I saw something today that triggered a moment of internal reflection. At first, it was more like one of those “if I could get in a time machine and tell the 20-something me…” then I started to wonder would it even make a difference?
We all have those “if I only knew then…” moments, um, I actually have a lot, but the one I was specifically thinking about today was my writing. I’ve always loved to write and from a very young age received positive feedback and encouragement on it (if we don’t count that one huge a-hole professor) Anyway, it was my dream to write, and at various stages of my life I wanted to write different things. In my teens I wanted to be a journalist, in my early 20’s a children’s book author, more recently a YA author, but what steps had I taken to accomplish any of these things…nada.
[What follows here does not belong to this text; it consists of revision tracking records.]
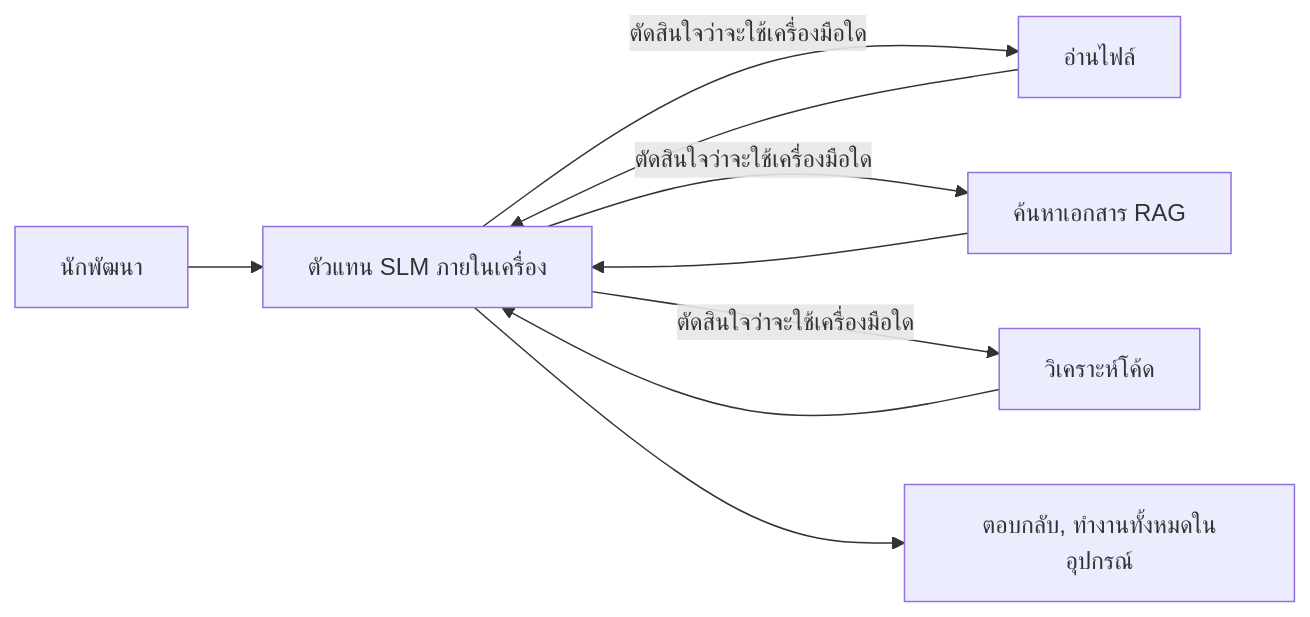
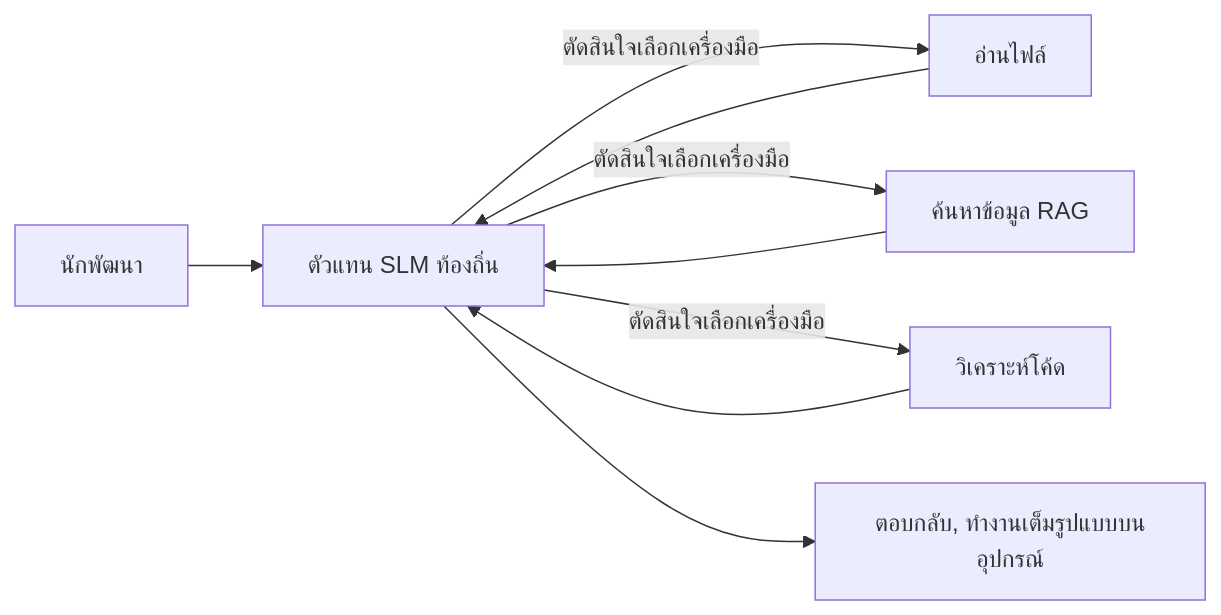
Before and after one commit to gabrielmoreira/agent-skills-mirror: the first of 4 diagrams in mirrors/repos/microsoft@ai-agents-for-beginners/translations/th/17-creating-local-ai-agents/README.md, drawn with Mermaid. The commit also changed other lines of this file and 4262 other files, not shown here.

````diff
--- a/mirrors/repos/microsoft@ai-agents-for-beginners/translations/th/17-creating-local-ai-agents/README.md
+++ b/mirrors/repos/microsoft@ai-agents-for-beginners/translations/th/17-creating-local-ai-agents/README.md
@@ -66,11 +66,11 @@
 ```mermaid
 flowchart LR
-    U[นักพัฒนา] --> A[ตัวแทน SLM ภายในเครื่อง]
-    A -->|ตัดสินใจว่าจะใช้เครื่องมือใด| T1[อ่านไฟล์]
-    A -->|ตัดสินใจว่าจะใช้เครื่องมือใด| T2[ค้นหาเอกสาร RAG]
-    A -->|ตัดสินใจว่าจะใช้เครื่องมือใด| T3[วิเคราะห์โค้ด]
+    U[นักพัฒนา] --> A[ตัวแทน SLM ท้องถิ่น]
+    A -->|ตัดสินใจเลือกเครื่องมือ| T1[อ่านไฟล์]
+    A -->|ตัดสินใจเลือกเครื่องมือ| T2[ค้นหาข้อมูล RAG]
+    A -->|ตัดสินใจเลือกเครื่องมือ| T3[วิเคราะห์โค้ด]
     T1 --> A
     T2 --> A
     T3 --> A
-    A --> R[ตอบกลับ, ทำงานทั้งหมดในอุปกรณ์]
+    A --> R[ตอบกลับ, ทำงานเต็มรูปแบบบนอุปกรณ์]
 ```
````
It wasn’t until I reached my 30’s that I even attempted to finish one complete book. I had several short things I’d written and lots of ideas, but nothing concrete. Don’t get me wrong, I’m so happy I finally did it. I’m living a total dream right now–2 books under contract in a three month time frame, amazing–but I’m still learning. A LOT. I have a ton to learn as a new author, and I feel confidant in saying my writing has improved greatly in the last year. It’s clear to me throughout my own work. I’ve seen amazing growth between Gossamer and it’s sequel, growth that I’m very proud of.
So this brings me all back to–why did I wait so long? Why didn’t I set my mind to getting published in my 20’s. It’s unfortunately a very easy answer. Self-doubt, insecurity, cynicism…all things I’m not proud of. I worried that just because some people liked my writing would anyone else? (I still totally worry about this by the way) I also thought, getting published is a dream, it will never happen to me. So instead of trying, I accepted failure on something I never even attempted. Looking back I could seriously kick myself.
How do you know until you try? My dad’s words, which to me unfortunately meant nothing at the time. The younger me thought I don’t need to try to know. Yet, during this time, I watched my childhood friends take risks. I watched as one juggled three kids and law school–she’s now an attorney, another took on medical school–she’s now a practicing obstetrician, and another took her amazing talent and turned it into a home based business. But me, I sold myself short. Why? Because I was scared of failure.
I’m so grateful that I finally took the risk. I still fear what others will think about my writing. I still wonder what the future will hold, but ultimately…I’m trying, and that’s all that matters.